Where the Bodies Are Buried: A Constitutional Crisis Feinstein Better Be Ready To Win
By emptywheel, March 11, 2014
But I’m not sure the crisis stems from Feinstein “going nuclear” on the floor of the Senate today. Rather, I think whether Feinstein recognized it or not, we had already reached that crisis point, and John Brennan simply figured he had prepared adequately to face and win that crisis.
* Expressly "torture," not "enhanced interrogation methods"
Your Email has been sent.
You must add at least one tag to this diary before publishing it.

Add keywords that describe this diary. Separate multiple keywords with commas.
Tagging tips - Search For Tags - Browse For Tags


More Tagging tips:

A tag is a way to search for this diary.
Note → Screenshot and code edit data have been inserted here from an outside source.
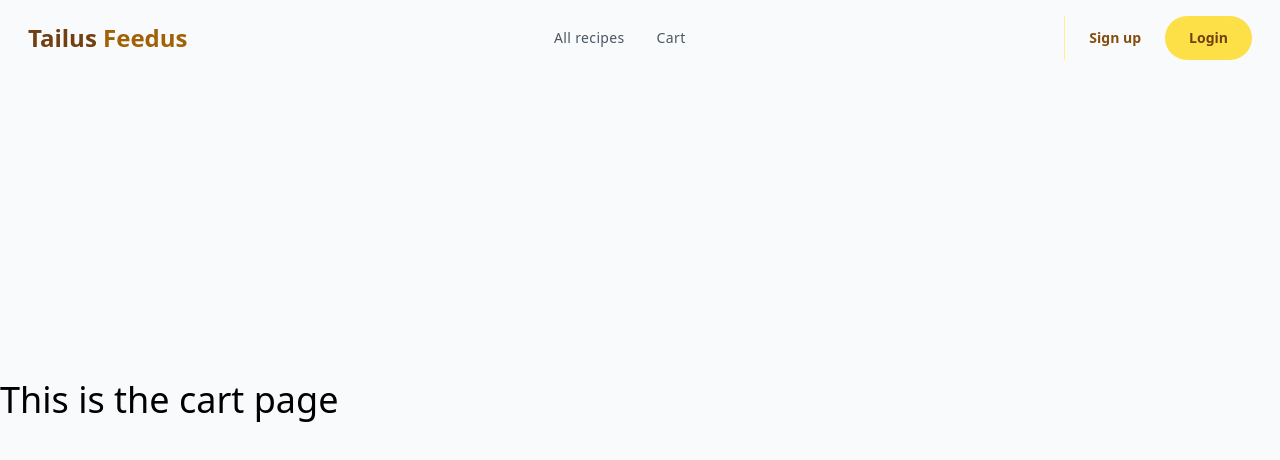
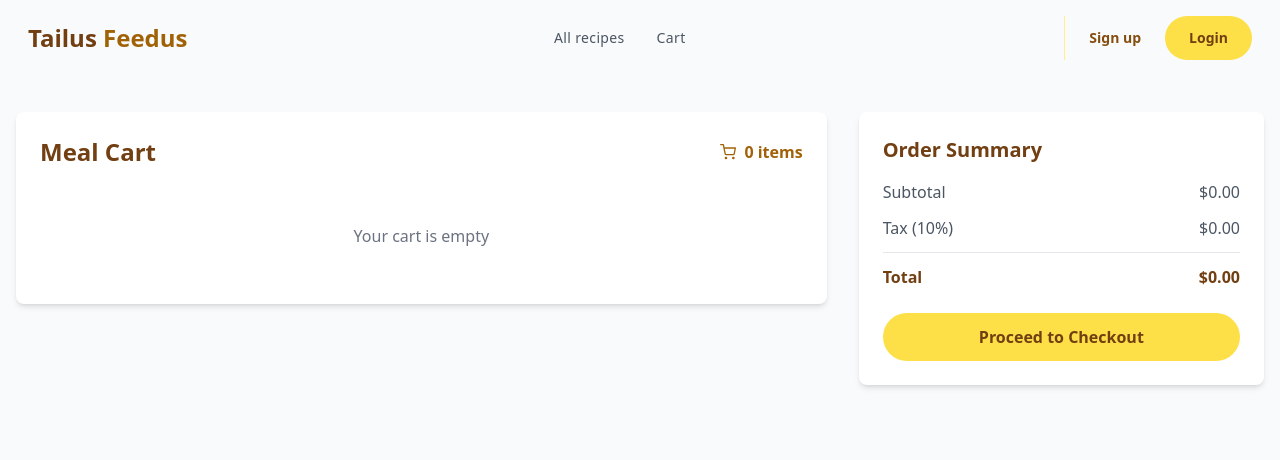
Before and after one commit to rakibh3/recipe, a Next.js app: page /cart in a window 1280 px wide. Shown: the top 460 px of the page. Built offline with nearby package versions, Linux system fonts and the light colour scheme.

Commit message:
feat(cart): allow users to add recipes to the cart and store them locally

```diff
--- a/app/cart/page.jsx
+++ b/app/cart/page.jsx
@@ -1,11 +1,11 @@
-import React from "react";
+import MealCart from "@/components/Cart/MealCart";
 
 const Cart = () => {
   return (
     <div className="bg-gray-50 min-h-screen flex items-center">
       <div className="container mx-auto">
         {/* Cart page */}
-        <h1 className="text-4xl">This is the cart page</h1>
+        <MealCart />
       </div>
     </div>
   );
--- a/app/layout.jsx
+++ b/app/layout.jsx
@@ -1,24 +1,25 @@
-import localFont from "next/font/local";
-import "./globals.css";
-import Navbar from "@/components/Navbar";
+import Navbar from '@/components/Navbar';
+import localFont from 'next/font/local';
+import './globals.css';
 // import { QueryClient, QueryClientProvider } from "@tanstack/react-query";
-import TanstackProvider from "@/providers/TanstackProvider";
+import TanstackProvider from '@/providers/TanstackProvider';
+import { Toaster } from 'react-hot-toast';
 
 const geistSans = localFont({
-  src: "./fonts/GeistVF.woff",
-  variable: "--font-geist-sans",
-  weight: "100 900",
+  src: './fonts/GeistVF.woff',
+  variable: '--font-geist-sans',
+  weight: '100 900',
 });
 
 const geistMono = localFont({
-  src: "./fonts/GeistMonoVF.woff",
-  variable: "--font-geist-mono",
-  weight: "100 900",
+  src: './fonts/GeistMonoVF.woff',
+  variable: '--font-geist-mono',
+  weight: '100 900',
 });
 
 export const metadata = {
-  title: "my-recipes",
-  description: "Generated by create next app",
+  title: 'my-recipes',
+  description: 'Generated by create next app',
 };
 
 export default function RootLayout({ children }) {
@@ -29,6 +30,7 @@ export default function RootLayout({ children }) {
       >
         <TanstackProvider>
           <Navbar />
+          <Toaster position="bottom-right" reverseOrder={false} />
           {children}
         </TanstackProvider>
       </body>
--- /dev/null
+++ b/components/Cart/MealCart.jsx
@@ -0,0 +1,126 @@
+'use client';
+
+import { useCart } from '@/hooks/useCart';
+import React, { useEffect, useState } from 'react';
+import { FiMinus, FiPlus, FiShoppingCart, FiTrash } from 'react-icons/fi';
+
+const MealCart = () => {
+  const [isMounted, setIsMounted] = useState(false);
+  const { cart, updateQuantity, removeFromCart } = useCart();
+  const { items, subtotal, tax, total } = cart;
+
+  useEffect(() => {
+    setIsMounted(true);
+  }, []);
+
+  if (!isMounted) return null;
+
+  return (
+    <div className="min-h-screen bg-gray-50 py-20">
+      <div className="container mx-auto px-4 py-8">
+        <div className="flex flex-col lg:flex-row gap-8">
+          {/* Cart Items */}
+          <div className="lg:w-2/3">
+            <div className="bg-white rounded-lg shadow-md p-6 mb-4">
+              <div className="flex items-center justify-between mb-6">
+                <h2 className="text-2xl font-bold text-yellow-900">
+                  Meal Cart
+                </h2>
+                <div className="flex items-center gap-2">
+                  <FiShoppingCart className="text-yellow-700" />
+                  <span className="text-yellow-700 font-semibold">
+                    {cart?.items?.length} items
+                  </span>
+                </div>
+              </div>
+
+              {cart && cart?.items?.length === 0 ? (
+                <div className="text-center py-8">
+                  <p className="text-gray-500">Your cart is empty</p>
+                </div>
+              ) : (
+                <div className="space-y-4">
+                  {cart?.items?.map((item) => (
+                    <div
+                      key={item.idMeal}
+                      className="flex items-center gap-4 p-4 border border-gray-200 rounded-lg"
+                    >
+                      <img
+                        src={item?.strMealThumb}
+                        alt={item?.strMeal}
+                        className="w-24 h-24 object-cover rounded-md"
+                      />
+                      <div className="flex-1">
+                        <h3 className="font-semibold text-lg text-yellow-900">
+                          {item?.strMeal}
+                        </h3>
+                        <p className="text-yellow-700 font-medium">
+                          ${item?.price.toFixed(2)}
+                        </p>
+                      </div>
+                      <div className="flex items-center gap-2">
+                        <button
+                          onClick={() => updateQuantity(item.idMeal, -1)}
+                          className="p-1 rounded-full hover:bg-gray-100"
+                        >
+                          <FiMinus className="w-4 h-4 text-yellow-700" />
+                        </button>
+                        <span className="w-8 text-center font-medium">
+                          {item.quantity}
+                        </span>
+                        <button
+                          onClick={() => updateQuantity(item.idMeal, 1)}
+                          className="p-1 rounded-full hover:bg-gray-100"
+                        >
+                          <FiPlus className="w-4 h-4 text-yellow-700" />
+                        </button>
+                      </div>
+                      <button
+                        onClick={() => removeFromCart(item?.idMeal)}
+                        className="p-2 text-red-500 hover:text-red-700"
+                      >
+                        <FiTrash className="w-5 h-5" />
+                      </button>
+                    </div>
+                  ))}
+                </div>
+              )}
+            </div>
+          </div>
+
+          {/* Order Summary */}
+          <div className="lg:w-1/3">
+            <div className="bg-white rounded-lg shadow-md p-6">
+              <h2 className="text-xl font-bold text-yellow-900 mb-4">
+                Order Summary
+              </h2>
+              <div className="space-y-3 text-gray-600">
+                <div className="flex justify-between">
+                  <span>Subtotal</span>
+                  <span>${subtotal.toFixed(2)}</span>
+                </div>
+                <div className="flex justify-between">
+                  <span>Tax (10%)</span>
+                  <span>${tax.toFixed(2)}</span>
+                </div>
+                <div className="border-t pt-3 mt-3">
+                  <div className="flex justify-between font-bold text-yellow-900">
+                    <span>Total</span>
+                    <span>${total.toFixed(2)}</span>
+                  </div>
+                </div>
+              </div>
+              <button className="w-full mt-6 py-3 px-6 text-center rounded-full transition bg-yellow-300 hover:bg-yellow-400 active:bg-yellow-500">
+                <span className="block text-yellow-900 font-semibold">
+                  Proceed to Checkout
+                </span>
+              </button>
+            </div>
+          </div>
+        </div>
+      </div>
+    </div>
+  );
+};
+
+export default MealCart;
--- a/components/Navbar.jsx
+++ b/components/Navbar.jsx
@@ -1,5 +1,5 @@
-import Link from "next/link";
-import React from "react";
+import Link from 'next/link';
+import React from 'react';
 
 const Navbar = () => {
   return (
--- a/components/Recipes/RecipesList.jsx
+++ b/components/Recipes/RecipesList.jsx
@@ -1,20 +1,22 @@
-"use client";
-import HttpKit from "@/common/helpers/HttpKit";
-import { useQuery } from "@tanstack/react-query";
-import { useEffect, useState } from "react";
-import Modal from "../Modal";
-import RecipeCard from "./RecipeCard";
-import SingleRecipe from "./SingleRecipe";
+'use client';
+import HttpKit from '@/common/helpers/HttpKit';
+import { useQuery } from '@tanstack/react-query';
+import { useEffect, useState } from 'react';
+import Modal from '../Modal';
+import RecipeCard from './RecipeCard';
+import SingleRecipe from './SingleRecipe';
+import { useCart } from '@/hooks/useCart';
 
 const RecipesList = () => {
   const [openDetails, setOpenDetails] = useState(false);
-  const [recipeId, setRecipeId] = useState("");
+  const [recipeId, setRecipeId] = useState('');
   const [recipes, setRecipes] = useState([]);
-  const [searchInput, setSearchInput] = useState("");
+  const [searchInput, setSearchInput] = useState('');
   const [searchQuery, setSearchQuery] = useState(null);
+  const { addToCart } = useCart();
 
   const { data, isLoading, error } = useQuery({
-    queryKey: ["recipes"],
+    queryKey: ['recipes'],
     queryFn: HttpKit.getTopRecipes,
   });
 
@@ -94,6 +96,7 @@ const RecipesList = () => {
                   key={recipe?.idMeal}
                   recipe={recipe}
                   handleDetailsOpen={() => handleDetailsOpen(recipe.idMeal)}
+                  handleAddToCart={() => addToCart(recipe)}
                 />
               ))}
             </div>
--- /dev/null
+++ b/hooks/useCart.ts
@@ -0,0 +1,69 @@
+'use client';
+
+import { useMemo } from 'react';
+import { useLocalStorage } from './useLocalStorage';
+import toast from 'react-hot-toast';
+
+const TAX_RATE = 0.1;
+const DEFAULT_PRICE = 14.99;
+
+const calculateCartTotals = (items) => {
+  const subtotal = items.reduce(
+    (sum, item) => sum + item.price * item.quantity,
+    0
+  );
+  const tax = subtotal * TAX_RATE;
+  return {
+    items,
+    subtotal,
+    tax,
+    total: subtotal + tax,
+  };
+};
+
+export const useCart = () => {
+  const [cartItems, setCartItems] = useLocalStorage('cart', []);
+
+  const updateCartItem = (id, updates) => {
+    setCartItems((items) =>
+      items.map((item) => (item.idMeal === id ? { ...item, ...updates } : item))
+    );
+  };
+
+  const addToCart = (recipe) => {
+    const existingItem = cartItems.find(
+      (item) => item.idMeal === recipe.idMeal
+    );
+    if (existingItem) {
+      updateCartItem(recipe.idMeal, { quantity: existingItem.quantity + 1 });
+      toast.success(`${recipe.strMeal} quantity updated! 🛒`, {
+        duration: 4000,
+      });
+    } else {
+      setCartItems((items) => [
+        ...items,
+        { ...recipe, quantity: 1, price: DEFAULT_PRICE },
+      ]);
+      toast.success(`${recipe.strMeal} added to cart! 🎉`, { duration: 4000 });
+    }
+  };
+
+  const removeFromCart = (id) => {
+    setCartItems((items) => items.filter((item) => item.idMeal !== id));
+  };
+
+  const updateQuantity = (id, change) => {
+    updateCartItem(id, {
+      quantity: Math.max(
+        0,
+        cartItems.find((item) => item.idMeal === id).quantity + change
+      ),
+    });
+  };
+
+  const clearCart = () => setCartItems([]);
+
+  const cart = useMemo(() => calculateCartTotals(cartItems), [cartItems]);
+
+  return { cart, addToCart, removeFromCart, updateQuantity, clearCart };
+};
--- /dev/null
+++ b/hooks/useLocalStorage.ts
@@ -0,0 +1,17 @@
+import { useState, useEffect } from 'react';
+
+export function useLocalStorage(key, initialValue) {
+  const [storedValue, setStoredValue] = useState(() => {
+    if (typeof window === 'undefined') return initialValue;
+    const stored = localStorage.getItem(key);
+    return stored ? JSON.parse(stored) : initialValue;
+  });
+
+  useEffect(() => {
+    if (typeof window !== 'undefined') {
+      localStorage.setItem(key, JSON.stringify(storedValue));
+    }
+  }, [key, storedValue]);
+
+  return [storedValue, setStoredValue];
+}
--- a/jsconfig.json
+++ b/jsconfig.json
@@ -1,5 +1,6 @@
 {
   "compilerOptions": {
+    "jsx": "react",
     "paths": {
       "@/*": ["./*"]
     }
--- a/package.json
+++ b/package.json
@@ -14,7 +14,9 @@
     "axios": "^1.7.7",
     "next": "14.2.16",
     "react": "^18",
-    "react-dom": "^18"
+    "react-dom": "^18",
+    "react-hot-toast": "^2.4.1",
+    "react-icons": "^5.4.0"
   },
   "devDependencies": {
     "eslint": "^8",
```
Also changed, not shown: components/Recipes/RecipeCard.jsx (+22 -9 lines), 2 other files (tests, documents, lock files or other folders).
If someone is searching for "Barack Obama," is this a diary they'd be trying to find?

Use a person's full name, without any title. Senator Obama may become President Obama, and Michelle Obama might run for office.

If your diary covers an election or elected official, use election tags, which are generally the state abbreviation followed by the office. CA-01 is the first district House seat. CA-Sen covers both senate races. NY-GOV covers the New York governor's race.

Tags do not compound: that is, "education reform" is a completely different tag from "education". A tag like "reform" alone is probably not meaningful.

Consider if one or more of these tags fits your diary: Civil Rights, Community, Congress, Culture, Economy, Education, Elections, Energy, Environment, Health Care, International, Labor, Law, Media, Meta, National Security, Science, Transportation, or White House. If your diary is specific to a state, consider adding the state (California, Texas, etc). Keep in mind, though, that there are many wonderful and important diaries that don't fit in any of these tags. Don't worry if yours doesn't.

You can add a private note to this diary when hotlisting it:
Are you sure you want to remove this diary from your hotlist?
Are you sure you want to remove your recommendation? You can only recommend a diary once, so you will not be able to re-recommend it afterwards.
Rescue this diary, and add a note:
Are you sure you want to remove this diary from Rescue?
Choose where to republish this diary. The diary will be added to the queue for that group. Publish it from the queue to make it appear.

You must be a member of a group to use this feature.

Add a quick update to your diary without changing the diary itself:
Are you sure you want to remove this diary?
(The diary will be removed from the site and returned to your drafts for further editing.)
(The diary will be removed.)
Are you sure you want to save these changes to the published diary?

Comment Preferences

Subscribe or Donate to support Daily Kos.

Click here for the mobile view of the site